Theorem 2.1 (see [, Theorem 2.4])
if and only if
Theorem 2.2 (see [, Theorem 2.7])
(A1) hold and with on any subinterval of
has an infinite sequence of positive eigenvalues
given an arbitrary subinterval of , an eigenfunction that belongs to a sufficiently large eigenvalue changes its sign in that subinterval;
for each , the algebraic multiplicity of is 1.
Theorem 2.3 (see [, Theorem 2.8]) (Maximum principle)
then on .
Let with the norm . Let with its usual norm . By a positive solution of (1.2), we mean x is a solution of (1.2) with (i.e., in and ).
with the inner product
and the norm
. Further, define the linear operator
Then is a closed operator and is completely continuous.
Lemma 2.4 Let be the first eigenfunction of

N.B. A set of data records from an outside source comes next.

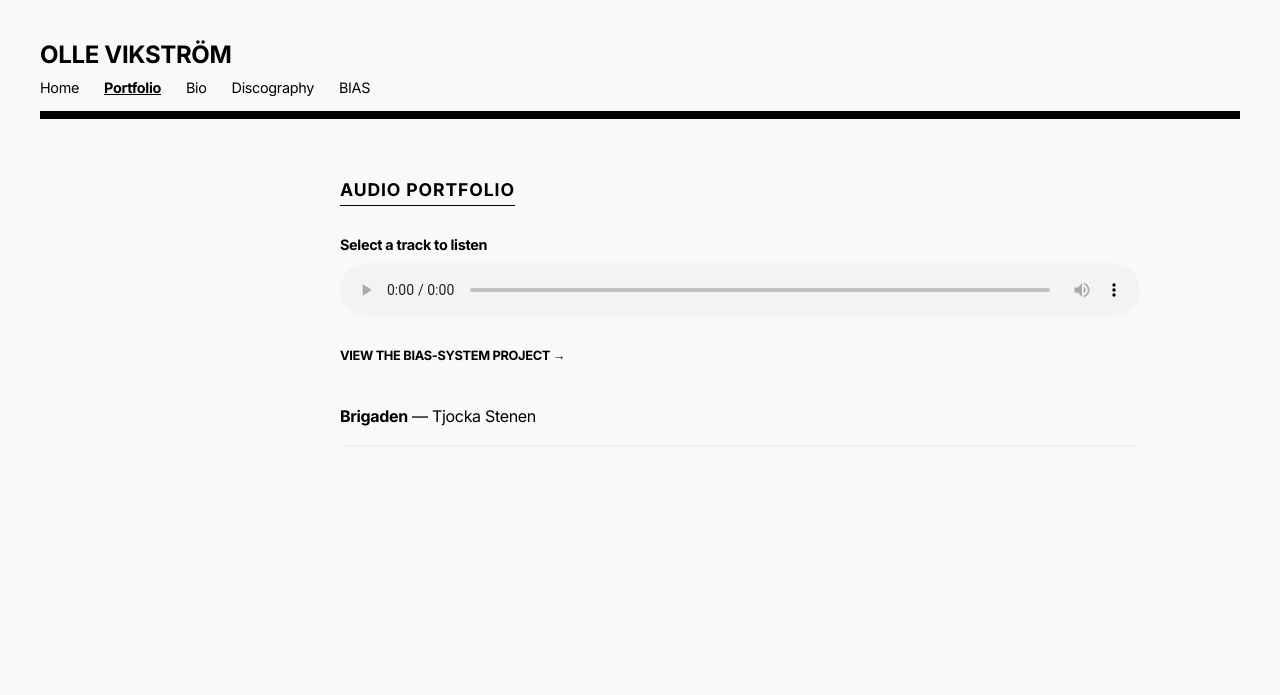
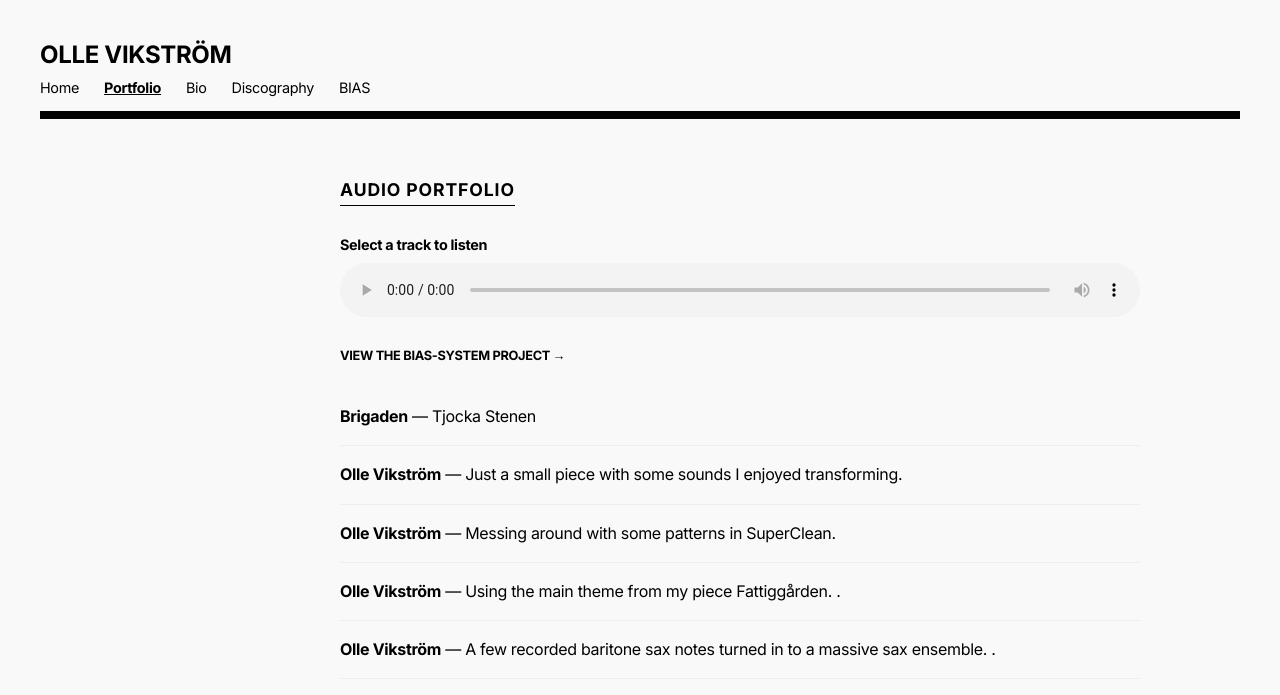
Before and after one commit to vikstromo/vikstromo.github.io, a Jekyll site: the page built from portfolio.html, in a window 1280 px wide. Shown: the top 695 px of the page. Built offline with Jekyll 4.4.1, drawn with Linux system fonts in a browser that asks for light colours.

Commit message:
updated portfolio

```diff
--- a/portfolio.html
+++ b/portfolio.html
@@ -21,6 +21,18 @@ url: /portfolio.html
         <li onclick="playAudio('music/01_Ekmans_O.mp3', 'Brigaden - Tjocka Stenen', this)" style="padding: 15px 0; border-bottom: 1px solid #eee; cursor: pointer;">
             <strong>Brigaden</strong> &mdash; Tjocka Stenen
         </li>
+        <li onclick="playAudio('music/stock_250828.mp3', 'Olle Vikström - ambient thing', this)" style="padding: 15px 0; border-bottom: 1px solid #eee; cursor: pointer;">
+            <strong>Olle Vikström</strong> &mdash; Just a small piece with some sounds I enjoyed transforming.
+        </li>
+          <li onclick="playAudio('music/ambient_lansa.mp3', 'Olle Vikström - ambient thing', this)" style="padding: 15px 0; border-bottom: 1px solid #eee; cursor: pointer;">
+            <strong>Olle Vikström</strong> &mdash; Messing around with some patterns in SuperClean.
+        </li>
+         <li onclick="playAudio('music/piano_piece_01.mp3', 'Olle Vikström - fattiggarden', this)" style="padding: 15px 0; border-bottom: 1px solid #eee; cursor: pointer;">
+            <strong>Olle Vikström</strong> &mdash; Using the main theme from my piece Fattiggården. .
+        </li>
+         <li onclick="playAudio('music/sax_ensemble.mp3', 'Olle Vikström - sax ensemble', this)" style="padding: 15px 0; border-bottom: 1px solid #eee; cursor: pointer;">
+            <strong>Olle Vikström</strong> &mdash; A few recorded baritone sax notes turned in to a massive sax ensemble. .
+        </li>
     </ul>
 </section>
 
```
Also changed, not shown: 3 other files.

, for all
, we get
, we have
Integrating by parts, we obtain
be the closure of the set of positive solutions of the problem
We extend the function f
to a continuous function
, let x
be an arbitrary solution of the problem
Since for , we have for . Thus x is a nonnegative solution of (2.11), and the closure of the set of nontrivial solutions of (2.13) in is exactly Σ.
be the Nemytskii operator associated with the function
Then (2.13), with
, is equivalent to the operator equation
In the following, we shall apply the Leray-Schauder degree theory, mainly to the mapping
For , let , and let denote the degree of on with respect to 0.
Proof Suppose to the contrary that there exist sequences and in , in E, such that for all , then in .
. Now, from condition (H1), we have the following:
denote the nonnegative eigenfunctions corresponding to
, respectively. Then we have, from the first inequality in (2.19),
From Lemma 2.4, we have
, from (1.6) we have
By the fact that
, we conclude that
Combining this and (2.21) and letting
in (2.20), we get
Similarly, we deduce from the second inequality in (2.19) that
Thus, . This contradicts . □
Corollary 2.6 For and , .
Lemma 2.5, applied to the interval
, guarantees the existence of
such that for
Hence, for any
which ends the proof. □
Lemma 2.7 Suppose
. Then there exists such that with
where is the nonnegative eigenfunction corresponding to .
We assume to the contrary that there exist
and a sequence
, such that
, it follows that
has a unique decomposition
where and . Since on and , we have from (2.32) that .
By (H1), there exists
, there exists
Applying Lemma 2.4 and (2.37), it follows that
This contradicts (2.33). □
Corollary 2.8 For and , .
is the number asserted in Lemma 2.7. As
is bounded in
, there exists
. By Lemma 2.7, one has
Now, using Theorem A, we may prove the following.
Proposition 2.9 is a bifurcation interval from the trivial solution for
(2.15). There exists an unbounded component C of a positive solution of
(2.15), which meets
, let us take that
. It is easy to check that for
, all of the conditions of Theorem A are satisfied. So, there exists a connected component
of solutions of (2.15) containing
, and either
is unbounded, or
By Lemma 2.5, the case (ii) cannot occur. Thus is unbounded bifurcated from in . Furthermore, we have from Lemma 2.5 that for any closed interval , if , then in E is impossible. So, must be bifurcated from in . □